In a state league competing with teams from the Flatirons of Boulder, heights and drops of Vail, and less congested trails around Steamboat, East has a handicap. “East isn’t one of the top teams, but our riders have so much heart and love for this sport.” Totten follows up with strategy to meet the challenge. “We do a lot of off season training to keep up.” Furthermore, they partner with the school’s ski and snowboarding club to condition and increase lung capacity.
When the club first started, classified in the league by team size, East MTB “killed it” in competition. Now, as a division I team, grouped among teams with 30+ members, Totten says East has been placing sixth out of six in their conference. “It’s tough to compete with the mountain teams, some of which have so many kids that they only allow riders dedicated to competitive mountain biking.” The scoring is complicated and lower rank in the top division doesn’t equate to last place.
The experience is the true win. Last year, 38 youths on the team supported each other, traveled to idyllic locations throughout the state, and were mentored by passionate and talented volunteer coaches, including Elevation Magazine’s 2017 Badass of the Year recipient, Chris Plesko. “Our goal is not to win, but to get more kids on bikes,” Totten says.

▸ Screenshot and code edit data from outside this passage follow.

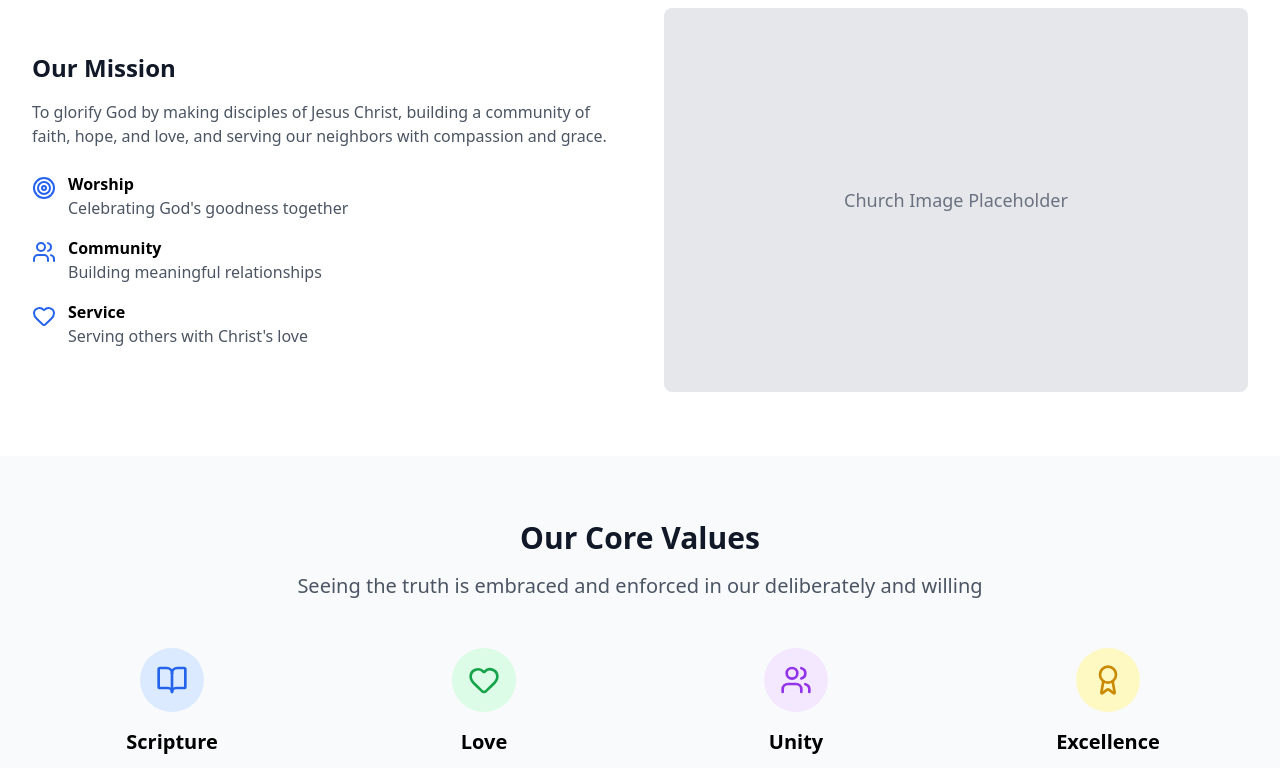
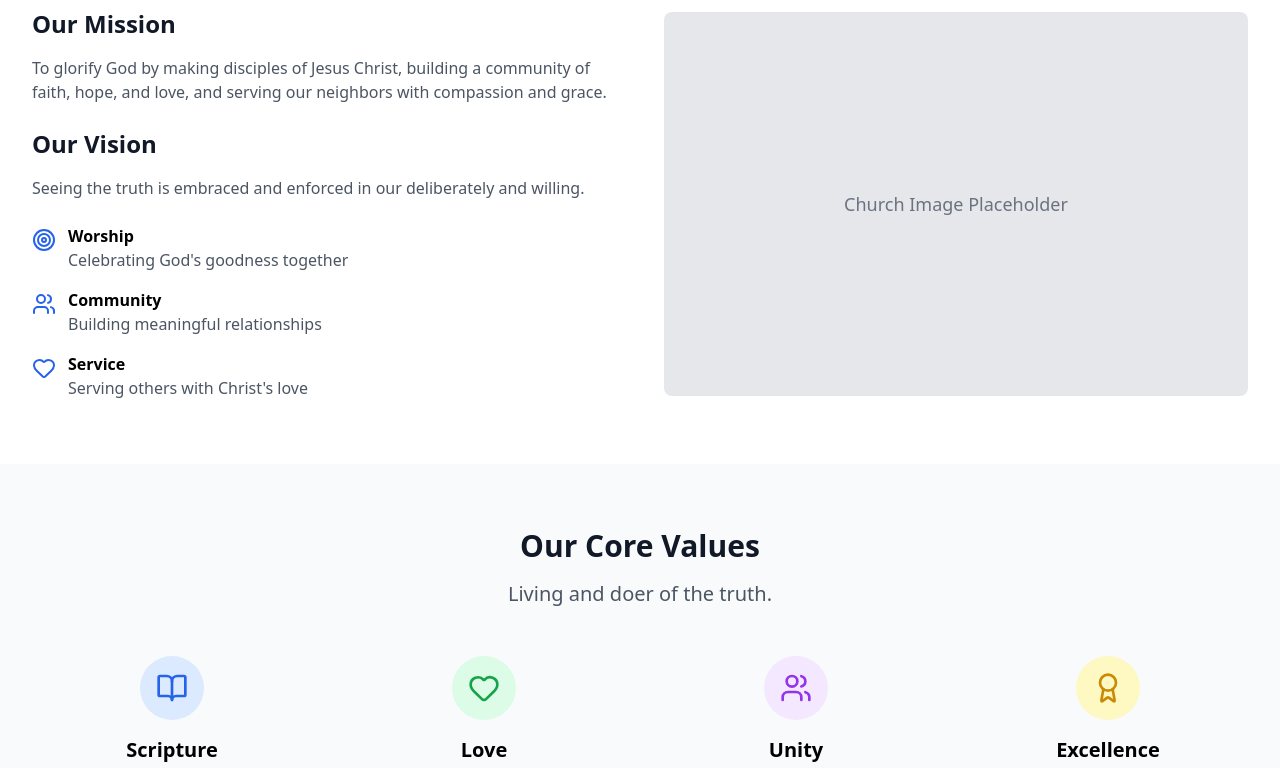
Before and after one commit to flemzin1/DeEnforcersWorld, a React (Vite) app: page /about in a window 1280 px wide. Shown: the part 560-1328 px from the top of the page. Built offline with nearby package versions, Linux system fonts and the light colour scheme.

Commit message:
Second Commit

```diff
--- a/src/pages/About.tsx
+++ b/src/pages/About.tsx
@@ -61,6 +61,10 @@ const About: React.FC = () => {
                 To glorify God by making disciples of Jesus Christ, building a community of faith,
                 hope, and love, and serving our neighbors with compassion and grace.
               </p>
+              <h3 className="text-2xl font-semibold text-gray-900 mb-4">Our Vision</h3>
+              <p className="text-gray-600 mb-6">
+                Seeing the truth is embraced and enforced in our deliberately and willing.
+              </p>
               <div className="space-y-4">
                 <div className="flex items-start">
                   <Target className="h-6 w-6 text-blue-600 mr-3 mt-1" />
@@ -98,7 +102,7 @@ const About: React.FC = () => {
           <div className="text-center mb-12">
             <h2 className="text-3xl font-bold text-gray-900 mb-4">Our Core Values</h2>
             <p className="text-xl text-gray-600">
-              Seeing the truth is embraced and enforced in our deliberately and willing
+              Living and doer of the truth.
             </p>
           </div>
           <div className="grid md:grid-cols-2 lg:grid-cols-4 gap-8">
--- a/src/pages/Homepage.tsx
+++ b/src/pages/Homepage.tsx
@@ -44,11 +44,12 @@ const Homepage = () => (
             hope, and love, and serving our neighbors with compassion and grace.</p>
         </div>
         <div>
-          <p className="text-2xl font-semibold text-gray-900">Our Vission</p>
+          <p className="text-2xl font-semibold text-gray-900">Our Vision</p>
           <p className="mb-3 text-gray-700 dark:text-gray-700">Seeing the truth is embraced and enforced in our deliberately and willing.</p>
         </div>
       </div>
-      <p className="mb-3 text-gray-500 dark:text-gray-400">Deliver great service experiences fast - without the complexity of traditional ITSM solutions.Accelerate critical development work, eliminate toil, and deploy changes with ease, with a complete audit trail for every change.</p>
+      <p className="text-2xl font-semibold text-gray-900">Our Core Value</p>
+      <p className="mb-3 text-gray-500 dark:text-gray-400">Living and doer of the truth.</p>
     </section>
 
 
```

As one of 75 teams in the Colorado High School Cycling League, East MTB adheres to strict rules for practice, compliance, and competition. Yet, no one is turned down, tryouts aren’t required, and members don’t have to race. Also, East MTB serves as a composite team, welcoming members from other urban high schools who may not be able to support a team of their own.
Totten and her husband started volunteering with the team when their oldest son entered East three years ago. She recalls riding bikes with her son when younger, when the family first moved to Park Hill from a farm in Tennessee. “All these things I avoided (rocks, obstacles), he aimed for. As it turns out, it was just kind of his thing.” A self-professed cruiser bike type of person, complete with basket and bell, Totten son’s taste for the recreation sport hasn’t converted her. Instead, bringing talents from her profession–owner of an interior designer business–Totten supports the team as organizer of recruitment and communication.
Of course, she and her husband fund their sons’ expenses, too. Her oldest son, going into his senior year this fall, is on his second race bike. Her youngest is starting out with his first as he enters the team as a Freshman. “Honestly, we are conservative on the bike buying.” The range for suitable bikes falls from $2500 to $7000, she says. “It’s an investment.”
“I love it,” Totten leaves no hesitation in how she feels about her time investment. Mountain biking has no end date, she says, unlike football or other sports where only the best athletes get a shot after high school. “This is a lifelong sport.” Kids can go on to do amazing things and also have a stress reliever to keep them fit for the rest of their life, she says. Plus, “these kids get a lot more exercise than other sports.”
Totten welcomes another parent and potential recruit. East MTB club members call out incentives like peddlers at a fair behind her. Some toy with a bike brought as a prop. The pavement begs to be more than curb and concrete.